About this task. Report every line of the data that includes "hint".

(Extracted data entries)
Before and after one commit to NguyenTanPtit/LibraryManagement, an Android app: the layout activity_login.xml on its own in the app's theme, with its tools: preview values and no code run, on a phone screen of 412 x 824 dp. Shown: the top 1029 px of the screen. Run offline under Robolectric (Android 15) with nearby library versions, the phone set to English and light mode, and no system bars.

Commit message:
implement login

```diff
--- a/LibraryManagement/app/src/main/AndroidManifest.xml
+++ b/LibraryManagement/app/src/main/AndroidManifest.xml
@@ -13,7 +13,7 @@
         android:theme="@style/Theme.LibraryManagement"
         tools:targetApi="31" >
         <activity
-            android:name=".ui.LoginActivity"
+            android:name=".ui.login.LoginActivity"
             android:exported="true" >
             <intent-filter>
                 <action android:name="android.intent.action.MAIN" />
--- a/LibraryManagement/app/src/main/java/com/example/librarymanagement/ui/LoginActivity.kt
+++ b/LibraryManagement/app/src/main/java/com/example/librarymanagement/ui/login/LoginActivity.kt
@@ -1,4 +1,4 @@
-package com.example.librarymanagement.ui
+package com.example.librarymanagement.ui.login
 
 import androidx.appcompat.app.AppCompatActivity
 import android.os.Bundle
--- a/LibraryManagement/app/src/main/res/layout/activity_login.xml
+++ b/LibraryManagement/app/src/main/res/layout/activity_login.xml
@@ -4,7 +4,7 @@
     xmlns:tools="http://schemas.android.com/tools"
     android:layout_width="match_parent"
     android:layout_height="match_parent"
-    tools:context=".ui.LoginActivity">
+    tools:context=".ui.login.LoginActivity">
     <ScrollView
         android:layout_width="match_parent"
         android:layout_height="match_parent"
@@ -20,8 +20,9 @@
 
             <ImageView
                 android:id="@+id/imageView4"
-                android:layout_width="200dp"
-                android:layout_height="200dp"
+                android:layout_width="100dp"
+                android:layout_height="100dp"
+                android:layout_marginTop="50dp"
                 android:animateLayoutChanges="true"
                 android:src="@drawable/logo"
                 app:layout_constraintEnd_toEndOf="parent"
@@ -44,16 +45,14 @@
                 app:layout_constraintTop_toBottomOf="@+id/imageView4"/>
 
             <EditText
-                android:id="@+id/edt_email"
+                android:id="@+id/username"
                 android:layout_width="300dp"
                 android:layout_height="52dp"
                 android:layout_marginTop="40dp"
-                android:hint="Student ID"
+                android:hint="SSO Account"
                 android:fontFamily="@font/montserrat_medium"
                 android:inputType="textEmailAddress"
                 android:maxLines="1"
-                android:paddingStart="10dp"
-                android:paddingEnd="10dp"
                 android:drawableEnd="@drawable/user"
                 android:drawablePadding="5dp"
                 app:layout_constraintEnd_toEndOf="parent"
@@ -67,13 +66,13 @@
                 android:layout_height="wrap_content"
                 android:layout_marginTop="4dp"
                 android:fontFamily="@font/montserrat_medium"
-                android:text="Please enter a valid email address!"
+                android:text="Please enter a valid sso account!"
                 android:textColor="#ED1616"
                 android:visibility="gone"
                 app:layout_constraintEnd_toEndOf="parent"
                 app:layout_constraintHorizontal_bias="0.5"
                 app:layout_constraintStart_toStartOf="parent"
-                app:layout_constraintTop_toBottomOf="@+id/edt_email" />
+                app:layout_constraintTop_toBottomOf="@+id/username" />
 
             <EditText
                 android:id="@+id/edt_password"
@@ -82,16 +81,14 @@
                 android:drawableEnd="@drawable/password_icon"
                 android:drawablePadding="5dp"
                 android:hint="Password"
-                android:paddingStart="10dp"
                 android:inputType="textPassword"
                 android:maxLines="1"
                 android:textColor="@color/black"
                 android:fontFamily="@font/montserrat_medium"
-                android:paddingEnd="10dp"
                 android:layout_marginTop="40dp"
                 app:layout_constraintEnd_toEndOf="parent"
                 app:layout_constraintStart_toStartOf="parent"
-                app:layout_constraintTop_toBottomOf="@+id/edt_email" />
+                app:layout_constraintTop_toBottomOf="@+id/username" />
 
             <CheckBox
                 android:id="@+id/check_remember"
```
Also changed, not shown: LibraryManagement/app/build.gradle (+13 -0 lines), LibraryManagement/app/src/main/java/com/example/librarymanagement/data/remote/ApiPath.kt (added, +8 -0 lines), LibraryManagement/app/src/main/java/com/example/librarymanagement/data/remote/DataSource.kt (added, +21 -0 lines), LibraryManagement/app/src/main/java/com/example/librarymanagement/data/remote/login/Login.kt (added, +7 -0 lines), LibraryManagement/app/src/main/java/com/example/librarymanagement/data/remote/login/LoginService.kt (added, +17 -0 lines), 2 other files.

The answer.
-                android:hint="Student ID"
+                android:hint="SSO Account"
                 android:hint="Password"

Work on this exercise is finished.